Everything in the records below should be printed exactly, except the pictures.

→ **Data for processing**
>>>>>

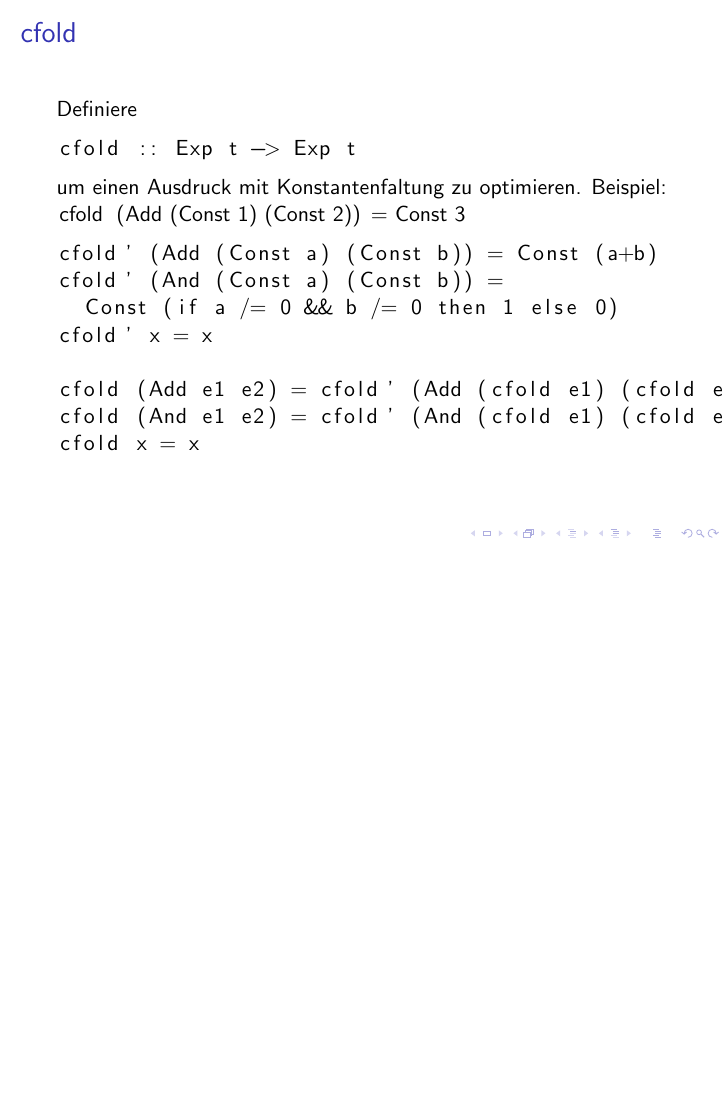
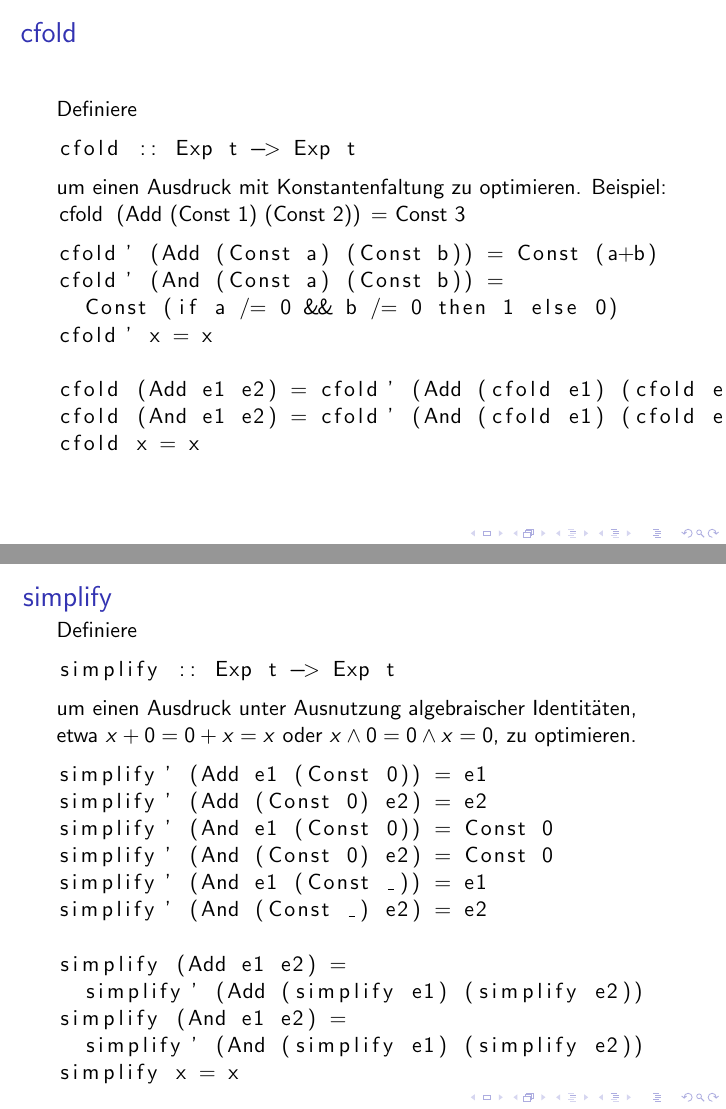
Before and after one commit to lucaswerkmeister/propa-tut-ws1617, LaTeX slides (Tutorien/tut4.tex): page 31 of 31 before the commit and pages 31 and 33 of 33 after it, the two joined at a grey line, the shorter picture padded with empty space. Compiled offline with pdfLaTeX.

Commit message:
tut4: add slide for simplify

```diff
--- a/Tutorien/tut4.tex
+++ b/Tutorien/tut4.tex
@@ -301,4 +301,30 @@
   \end{lstlisting}
 \end{frame}
 
+\begin{frame}[fragile]
+  \frametitle{\lstinline{simplify}}
+  Definiere
+  \begin{lstlisting}
+    simplify :: Exp t -> Exp t
+  \end{lstlisting}
+  um einen Ausdruck unter Ausnutzung algebraischer Identitäten,
+  etwa $x+0=0+x=x$ oder $x∧0=0∧x=0$,
+  zu optimieren.
+  \pause
+  \begin{lstlisting}
+    simplify' (Add e1 (Const 0)) = e1
+    simplify' (Add (Const 0) e2) = e2
+    simplify' (And e1 (Const 0)) = Const 0
+    simplify' (And (Const 0) e2) = Const 0
+    simplify' (And e1 (Const _)) = e1
+    simplify' (And (Const _) e2) = e2
+
+    simplify (Add e1 e2) =
+      simplify' (Add (simplify e1) (simplify e2))
+    simplify (And e1 e2) =
+      simplify' (And (simplify e1) (simplify e2))
+    simplify x = x
+  \end{lstlisting}
+\end{frame}
+
 \end{document}
```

<<<<<

→ **Solution for this task**
Before and after one commit to lucaswerkmeister/propa-tut-ws1617, LaTeX slides (Tutorien/tut4.tex): page 31 of 31 before the commit and pages 31 and 33 of 33 after it, the two joined at a grey line, the shorter picture padded with empty space. Compiled offline with pdfLaTeX.

Commit message:
tut4: add slide for simplify

```diff
--- a/Tutorien/tut4.tex
+++ b/Tutorien/tut4.tex
@@ -301,4 +301,30 @@
   \end{lstlisting}
 \end{frame}
 
+\begin{frame}[fragile]
+  \frametitle{\lstinline{simplify}}
+  Definiere
+  \begin{lstlisting}
+    simplify :: Exp t -> Exp t
+  \end{lstlisting}
+  um einen Ausdruck unter Ausnutzung algebraischer Identitäten,
+  etwa $x+0=0+x=x$ oder $x∧0=0∧x=0$,
+  zu optimieren.
+  \pause
+  \begin{lstlisting}
+    simplify' (Add e1 (Const 0)) = e1
+    simplify' (Add (Const 0) e2) = e2
+    simplify' (And e1 (Const 0)) = Const 0
+    simplify' (And (Const 0) e2) = Const 0
+    simplify' (And e1 (Const _)) = e1
+    simplify' (And (Const _) e2) = e2
+
+    simplify (Add e1 e2) =
+      simplify' (Add (simplify e1) (simplify e2))
+    simplify (And e1 e2) =
+      simplify' (And (simplify e1) (simplify e2))
+    simplify x = x
+  \end{lstlisting}
+\end{frame}
+
 \end{document}
```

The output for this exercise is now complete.